Ayyappan N.,French Institute of PondicherryPuducherry |
Stephen A.,French Institute of PondicherryPuducherry |
Stephen A.,Rkm Vivekananda College |
Muthusankar G.,French Institute of PondicherryPuducherry |
And 3 more authors.
Tropical Ecology | Year: 2016
Growing pressures on mangroves throughout the world, highlight the need for studies of vegetation across spatio-temporal scales even in relict patches for ecosystem conservation. Mangroves experience human pressure due to coastal development and are also subjected to environmental stress such as cyclones, tsunami, floods, and sea-level rise, often taking decades to recover from these stresses. We estimated changes in mangrove vegetation in the Ariankuppam estuary on the southeastern coast of peninsular India after two phenomenal perturbations, the 2004 tsunami and 2011 cyclone Thane. We compared land cover maps of mangroves from 2005, 2010, and 2011 with 2004 mangrove vegetation maps to detect change in areal extent of mangrove zones. We inventoried all stems ≥ 10 cm gbh in 34 quadrats (5 m × 5 m) prior to the 2011 cyclone, immediately following the cyclone, and eighteen months later to document damages and recovery. The site harbours 2988 trees ha-1 for stems ≥ 10 cm gbh. We found four distinct mangrove zones in 2005 (15.54 ha), and five distinct mangrove zones in 2010 (41.73 ha) and 2011 (40.65 ha). The tsunami and subsequent activities such as dragging the boats swept ashore and dredging resulted in 48% loss of mangroves. The increase in mangrove area observed during 2010 and 2011 was due to the recovery potential of Avicennia and restoration programs. Cyclonic impact and recovery status inventories revealed that among the different zones, the monodominant Avicennia zone experienced severe damage and the mixed Avicennia zone showed slow recovery.
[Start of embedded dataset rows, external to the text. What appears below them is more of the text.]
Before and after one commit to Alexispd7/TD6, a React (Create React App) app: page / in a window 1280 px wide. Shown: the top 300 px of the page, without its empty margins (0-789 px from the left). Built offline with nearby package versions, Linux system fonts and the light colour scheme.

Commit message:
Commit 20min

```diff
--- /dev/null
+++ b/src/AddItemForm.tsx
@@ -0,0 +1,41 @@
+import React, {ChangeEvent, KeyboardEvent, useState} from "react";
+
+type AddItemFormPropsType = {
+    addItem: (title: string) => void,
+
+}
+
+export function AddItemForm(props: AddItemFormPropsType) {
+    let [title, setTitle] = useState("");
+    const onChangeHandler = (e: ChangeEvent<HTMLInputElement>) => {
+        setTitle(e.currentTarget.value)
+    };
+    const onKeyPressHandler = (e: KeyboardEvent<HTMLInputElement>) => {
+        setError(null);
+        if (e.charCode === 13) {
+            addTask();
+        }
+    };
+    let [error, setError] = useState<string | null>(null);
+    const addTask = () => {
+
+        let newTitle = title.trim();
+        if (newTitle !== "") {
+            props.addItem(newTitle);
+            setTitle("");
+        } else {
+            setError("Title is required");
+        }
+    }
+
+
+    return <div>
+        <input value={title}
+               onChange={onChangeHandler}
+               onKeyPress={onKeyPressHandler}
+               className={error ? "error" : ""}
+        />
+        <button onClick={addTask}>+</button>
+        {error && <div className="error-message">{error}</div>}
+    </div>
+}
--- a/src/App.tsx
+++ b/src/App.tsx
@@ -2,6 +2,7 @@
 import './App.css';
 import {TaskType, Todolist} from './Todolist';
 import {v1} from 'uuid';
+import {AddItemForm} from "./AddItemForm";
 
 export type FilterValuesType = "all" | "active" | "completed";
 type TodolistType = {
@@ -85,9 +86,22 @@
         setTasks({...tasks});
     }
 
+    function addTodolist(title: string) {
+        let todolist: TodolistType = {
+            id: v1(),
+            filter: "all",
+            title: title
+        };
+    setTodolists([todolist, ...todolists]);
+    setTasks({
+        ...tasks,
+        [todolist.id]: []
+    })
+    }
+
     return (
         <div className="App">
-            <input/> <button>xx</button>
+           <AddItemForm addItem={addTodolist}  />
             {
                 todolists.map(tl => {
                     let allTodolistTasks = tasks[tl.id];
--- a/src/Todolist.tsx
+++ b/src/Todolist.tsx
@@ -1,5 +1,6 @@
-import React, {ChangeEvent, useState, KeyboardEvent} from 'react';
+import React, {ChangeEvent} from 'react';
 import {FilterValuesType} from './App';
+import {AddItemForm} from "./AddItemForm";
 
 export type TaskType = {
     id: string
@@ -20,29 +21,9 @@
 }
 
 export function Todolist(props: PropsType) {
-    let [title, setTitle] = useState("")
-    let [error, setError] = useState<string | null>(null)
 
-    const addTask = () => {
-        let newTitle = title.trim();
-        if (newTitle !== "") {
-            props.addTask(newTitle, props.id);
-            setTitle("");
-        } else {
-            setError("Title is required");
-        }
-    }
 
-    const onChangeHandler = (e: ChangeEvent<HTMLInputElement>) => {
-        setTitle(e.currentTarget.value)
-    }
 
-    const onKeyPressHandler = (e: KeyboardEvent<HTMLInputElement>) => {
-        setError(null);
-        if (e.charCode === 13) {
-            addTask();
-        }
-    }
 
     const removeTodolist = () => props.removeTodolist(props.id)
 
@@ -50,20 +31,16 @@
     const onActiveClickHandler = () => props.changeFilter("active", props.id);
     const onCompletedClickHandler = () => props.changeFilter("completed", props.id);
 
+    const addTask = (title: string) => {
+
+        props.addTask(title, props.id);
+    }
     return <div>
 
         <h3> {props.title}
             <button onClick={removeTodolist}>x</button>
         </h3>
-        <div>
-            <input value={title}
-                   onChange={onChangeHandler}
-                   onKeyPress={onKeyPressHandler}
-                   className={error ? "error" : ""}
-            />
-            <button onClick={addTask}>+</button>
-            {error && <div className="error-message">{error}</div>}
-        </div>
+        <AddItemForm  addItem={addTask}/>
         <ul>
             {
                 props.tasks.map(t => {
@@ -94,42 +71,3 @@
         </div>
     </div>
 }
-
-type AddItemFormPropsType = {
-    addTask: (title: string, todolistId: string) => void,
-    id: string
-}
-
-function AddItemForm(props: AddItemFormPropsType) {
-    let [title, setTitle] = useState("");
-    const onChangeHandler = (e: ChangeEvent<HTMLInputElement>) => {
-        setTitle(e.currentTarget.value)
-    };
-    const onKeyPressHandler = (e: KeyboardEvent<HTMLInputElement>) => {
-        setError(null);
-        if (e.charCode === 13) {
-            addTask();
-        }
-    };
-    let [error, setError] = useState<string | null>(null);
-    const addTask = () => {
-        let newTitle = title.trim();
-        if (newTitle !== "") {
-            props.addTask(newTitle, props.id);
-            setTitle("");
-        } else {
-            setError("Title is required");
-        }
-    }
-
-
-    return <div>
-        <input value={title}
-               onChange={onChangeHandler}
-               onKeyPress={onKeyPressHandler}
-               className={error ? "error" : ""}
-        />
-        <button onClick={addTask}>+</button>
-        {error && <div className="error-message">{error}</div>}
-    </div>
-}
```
The full impacts on the ecosystem from extreme stochastic events; however, can only be determined with long-term monitoring. © International Society for Tropical Ecology. Source